When the records are reproduced, each one must match exactly, and no picture may be kept.

▶ [Edit difference data]
========================================================================

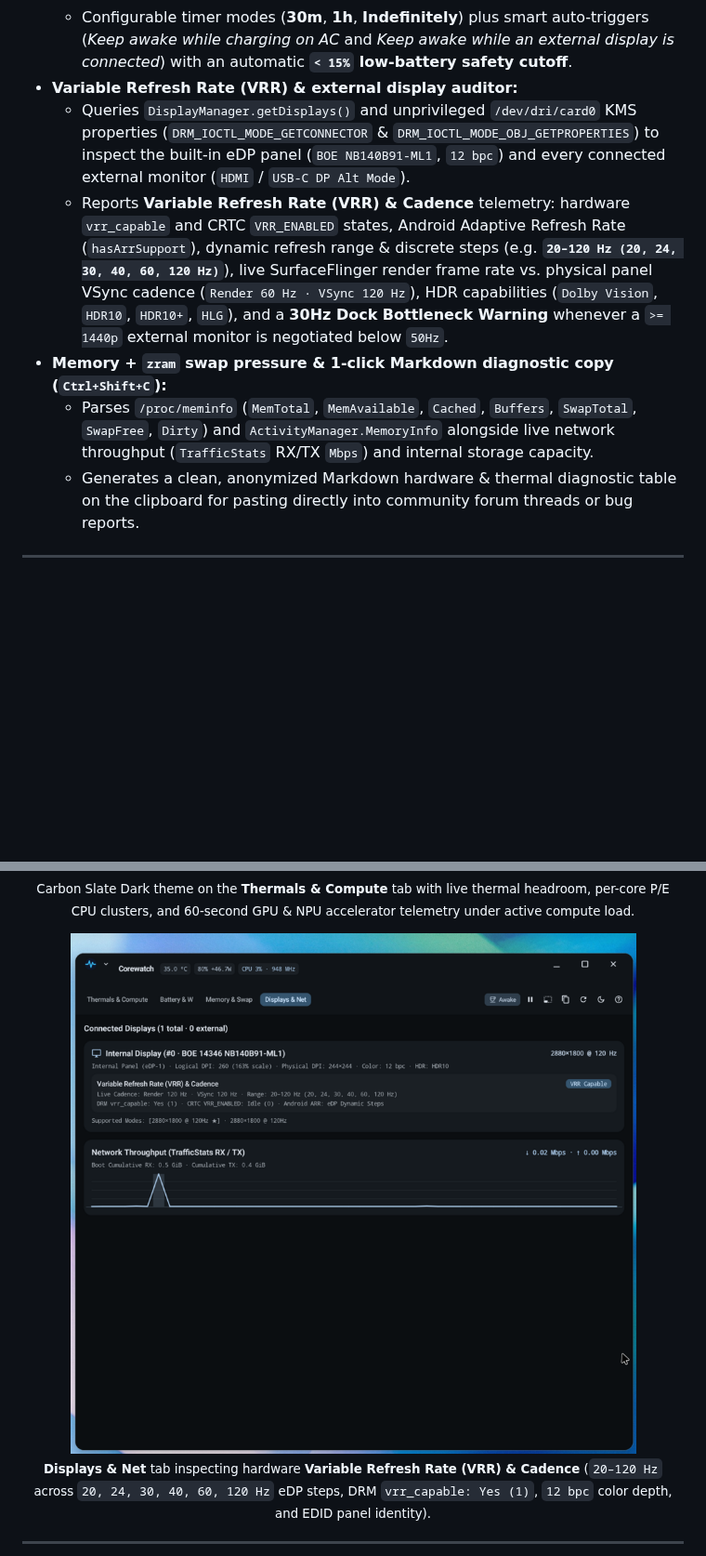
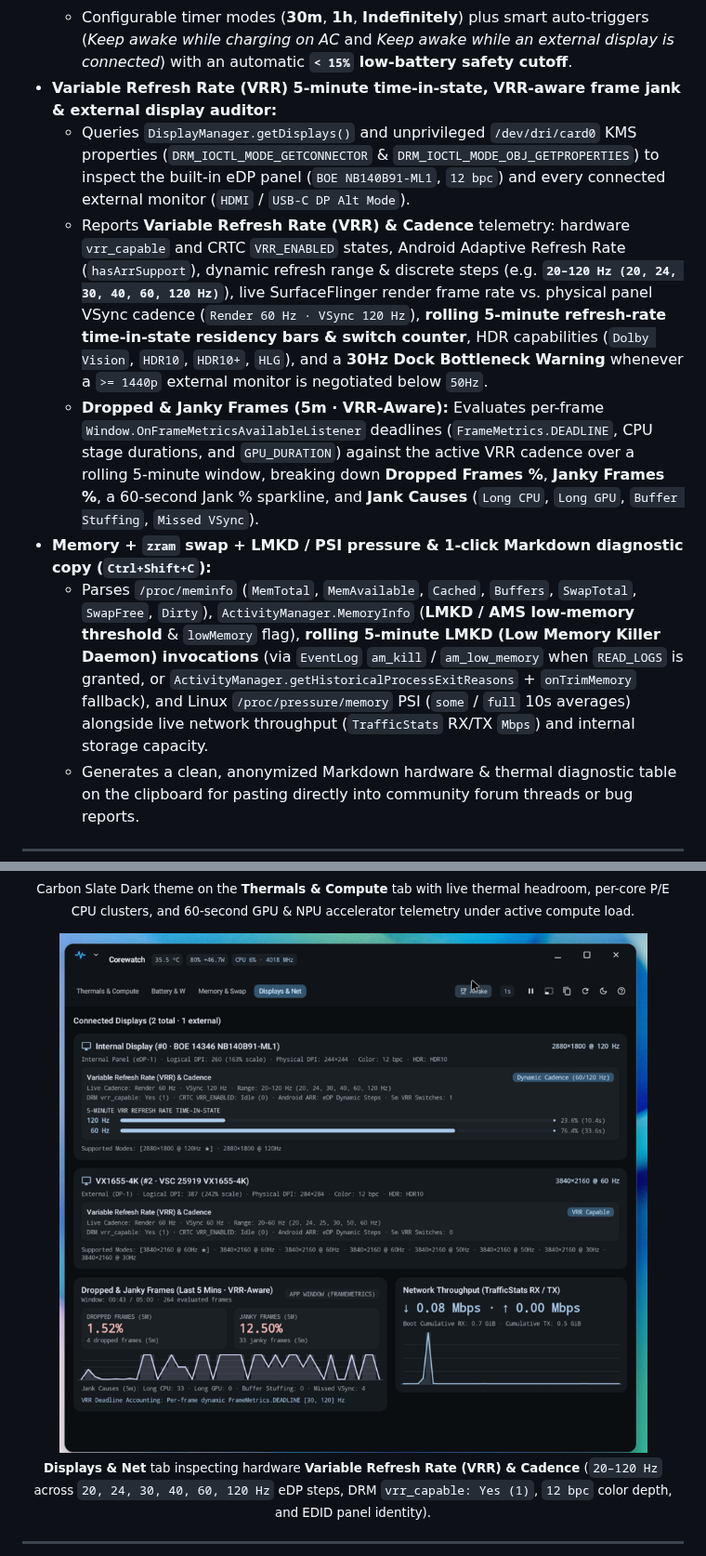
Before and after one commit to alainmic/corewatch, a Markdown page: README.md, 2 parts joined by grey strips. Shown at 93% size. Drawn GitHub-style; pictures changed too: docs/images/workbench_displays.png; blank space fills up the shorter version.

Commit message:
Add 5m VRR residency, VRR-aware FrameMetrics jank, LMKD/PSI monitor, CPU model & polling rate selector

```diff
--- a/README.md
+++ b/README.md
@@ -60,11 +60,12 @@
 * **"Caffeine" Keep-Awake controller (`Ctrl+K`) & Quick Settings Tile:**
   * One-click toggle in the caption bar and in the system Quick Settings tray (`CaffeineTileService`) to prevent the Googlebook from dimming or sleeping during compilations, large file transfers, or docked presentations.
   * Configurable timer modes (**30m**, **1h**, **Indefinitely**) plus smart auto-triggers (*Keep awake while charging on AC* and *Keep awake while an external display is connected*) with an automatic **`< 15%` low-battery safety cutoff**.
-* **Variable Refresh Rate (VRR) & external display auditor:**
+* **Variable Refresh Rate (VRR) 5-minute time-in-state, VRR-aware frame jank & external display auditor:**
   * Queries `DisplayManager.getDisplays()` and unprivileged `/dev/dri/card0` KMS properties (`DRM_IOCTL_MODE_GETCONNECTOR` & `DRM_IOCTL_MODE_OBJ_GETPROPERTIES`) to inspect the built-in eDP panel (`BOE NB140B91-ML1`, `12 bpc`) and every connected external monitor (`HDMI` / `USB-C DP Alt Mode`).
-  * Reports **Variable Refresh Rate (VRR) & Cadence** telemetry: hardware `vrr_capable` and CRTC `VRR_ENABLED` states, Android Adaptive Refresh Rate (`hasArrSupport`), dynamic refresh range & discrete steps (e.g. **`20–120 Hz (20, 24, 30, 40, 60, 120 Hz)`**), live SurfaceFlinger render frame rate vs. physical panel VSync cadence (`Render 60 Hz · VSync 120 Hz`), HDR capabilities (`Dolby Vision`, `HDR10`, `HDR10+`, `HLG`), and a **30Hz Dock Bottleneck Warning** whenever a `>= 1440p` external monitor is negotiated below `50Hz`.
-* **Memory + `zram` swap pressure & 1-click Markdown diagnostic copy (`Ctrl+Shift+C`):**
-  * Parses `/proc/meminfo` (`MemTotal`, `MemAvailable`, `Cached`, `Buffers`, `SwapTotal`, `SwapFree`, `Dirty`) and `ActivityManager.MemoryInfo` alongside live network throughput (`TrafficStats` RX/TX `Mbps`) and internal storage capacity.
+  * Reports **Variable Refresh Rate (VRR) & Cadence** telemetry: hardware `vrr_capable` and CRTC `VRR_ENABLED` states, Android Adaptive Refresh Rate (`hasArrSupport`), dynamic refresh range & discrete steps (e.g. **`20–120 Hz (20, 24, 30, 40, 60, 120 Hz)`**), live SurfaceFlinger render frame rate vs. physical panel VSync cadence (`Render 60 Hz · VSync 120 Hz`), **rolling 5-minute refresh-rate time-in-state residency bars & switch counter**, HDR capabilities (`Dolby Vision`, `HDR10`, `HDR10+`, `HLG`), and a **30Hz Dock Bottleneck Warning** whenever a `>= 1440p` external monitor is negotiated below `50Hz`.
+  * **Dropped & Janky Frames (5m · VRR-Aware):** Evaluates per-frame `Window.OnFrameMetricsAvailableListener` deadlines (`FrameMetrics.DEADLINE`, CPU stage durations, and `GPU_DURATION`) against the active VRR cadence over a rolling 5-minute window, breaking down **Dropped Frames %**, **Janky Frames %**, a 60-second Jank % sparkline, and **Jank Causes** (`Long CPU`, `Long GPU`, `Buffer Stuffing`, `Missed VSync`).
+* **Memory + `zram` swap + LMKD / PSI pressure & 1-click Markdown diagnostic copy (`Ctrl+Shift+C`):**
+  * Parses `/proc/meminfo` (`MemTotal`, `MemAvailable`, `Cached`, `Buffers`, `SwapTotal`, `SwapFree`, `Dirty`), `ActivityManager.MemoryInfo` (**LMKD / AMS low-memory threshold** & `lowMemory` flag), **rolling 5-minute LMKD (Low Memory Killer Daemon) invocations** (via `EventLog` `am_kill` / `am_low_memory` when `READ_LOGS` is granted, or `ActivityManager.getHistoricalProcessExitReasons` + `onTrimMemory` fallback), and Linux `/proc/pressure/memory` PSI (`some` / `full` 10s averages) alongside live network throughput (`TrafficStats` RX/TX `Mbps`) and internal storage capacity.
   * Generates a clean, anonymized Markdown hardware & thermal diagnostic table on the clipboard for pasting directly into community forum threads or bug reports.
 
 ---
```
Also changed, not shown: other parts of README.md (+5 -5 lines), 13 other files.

========================================================================

▶ [Solution]
Before and after one commit to alainmic/corewatch, a Markdown page: README.md, 2 parts joined by grey strips. Shown at 93% size. Drawn GitHub-style; pictures changed too: docs/images/workbench_displays.png; blank space fills up the shorter version.

Commit message:
Add 5m VRR residency, VRR-aware FrameMetrics jank, LMKD/PSI monitor, CPU model & polling rate selector

```diff
--- a/README.md
+++ b/README.md
@@ -60,11 +60,12 @@
 * **"Caffeine" Keep-Awake controller (`Ctrl+K`) & Quick Settings Tile:**
   * One-click toggle in the caption bar and in the system Quick Settings tray (`CaffeineTileService`) to prevent the Googlebook from dimming or sleeping during compilations, large file transfers, or docked presentations.
   * Configurable timer modes (**30m**, **1h**, **Indefinitely**) plus smart auto-triggers (*Keep awake while charging on AC* and *Keep awake while an external display is connected*) with an automatic **`< 15%` low-battery safety cutoff**.
-* **Variable Refresh Rate (VRR) & external display auditor:**
+* **Variable Refresh Rate (VRR) 5-minute time-in-state, VRR-aware frame jank & external display auditor:**
   * Queries `DisplayManager.getDisplays()` and unprivileged `/dev/dri/card0` KMS properties (`DRM_IOCTL_MODE_GETCONNECTOR` & `DRM_IOCTL_MODE_OBJ_GETPROPERTIES`) to inspect the built-in eDP panel (`BOE NB140B91-ML1`, `12 bpc`) and every connected external monitor (`HDMI` / `USB-C DP Alt Mode`).
-  * Reports **Variable Refresh Rate (VRR) & Cadence** telemetry: hardware `vrr_capable` and CRTC `VRR_ENABLED` states, Android Adaptive Refresh Rate (`hasArrSupport`), dynamic refresh range & discrete steps (e.g. **`20–120 Hz (20, 24, 30, 40, 60, 120 Hz)`**), live SurfaceFlinger render frame rate vs. physical panel VSync cadence (`Render 60 Hz · VSync 120 Hz`), HDR capabilities (`Dolby Vision`, `HDR10`, `HDR10+`, `HLG`), and a **30Hz Dock Bottleneck Warning** whenever a `>= 1440p` external monitor is negotiated below `50Hz`.
-* **Memory + `zram` swap pressure & 1-click Markdown diagnostic copy (`Ctrl+Shift+C`):**
-  * Parses `/proc/meminfo` (`MemTotal`, `MemAvailable`, `Cached`, `Buffers`, `SwapTotal`, `SwapFree`, `Dirty`) and `ActivityManager.MemoryInfo` alongside live network throughput (`TrafficStats` RX/TX `Mbps`) and internal storage capacity.
+  * Reports **Variable Refresh Rate (VRR) & Cadence** telemetry: hardware `vrr_capable` and CRTC `VRR_ENABLED` states, Android Adaptive Refresh Rate (`hasArrSupport`), dynamic refresh range & discrete steps (e.g. **`20–120 Hz (20, 24, 30, 40, 60, 120 Hz)`**), live SurfaceFlinger render frame rate vs. physical panel VSync cadence (`Render 60 Hz · VSync 120 Hz`), **rolling 5-minute refresh-rate time-in-state residency bars & switch counter**, HDR capabilities (`Dolby Vision`, `HDR10`, `HDR10+`, `HLG`), and a **30Hz Dock Bottleneck Warning** whenever a `>= 1440p` external monitor is negotiated below `50Hz`.
+  * **Dropped & Janky Frames (5m · VRR-Aware):** Evaluates per-frame `Window.OnFrameMetricsAvailableListener` deadlines (`FrameMetrics.DEADLINE`, CPU stage durations, and `GPU_DURATION`) against the active VRR cadence over a rolling 5-minute window, breaking down **Dropped Frames %**, **Janky Frames %**, a 60-second Jank % sparkline, and **Jank Causes** (`Long CPU`, `Long GPU`, `Buffer Stuffing`, `Missed VSync`).
+* **Memory + `zram` swap + LMKD / PSI pressure & 1-click Markdown diagnostic copy (`Ctrl+Shift+C`):**
+  * Parses `/proc/meminfo` (`MemTotal`, `MemAvailable`, `Cached`, `Buffers`, `SwapTotal`, `SwapFree`, `Dirty`), `ActivityManager.MemoryInfo` (**LMKD / AMS low-memory threshold** & `lowMemory` flag), **rolling 5-minute LMKD (Low Memory Killer Daemon) invocations** (via `EventLog` `am_kill` / `am_low_memory` when `READ_LOGS` is granted, or `ActivityManager.getHistoricalProcessExitReasons` + `onTrimMemory` fallback), and Linux `/proc/pressure/memory` PSI (`some` / `full` 10s averages) alongside live network throughput (`TrafficStats` RX/TX `Mbps`) and internal storage capacity.
   * Generates a clean, anonymized Markdown hardware & thermal diagnostic table on the clipboard for pasting directly into community forum threads or bug reports.
 
 ---
```
Also changed, not shown: other parts of README.md (+5 -5 lines), 13 other files.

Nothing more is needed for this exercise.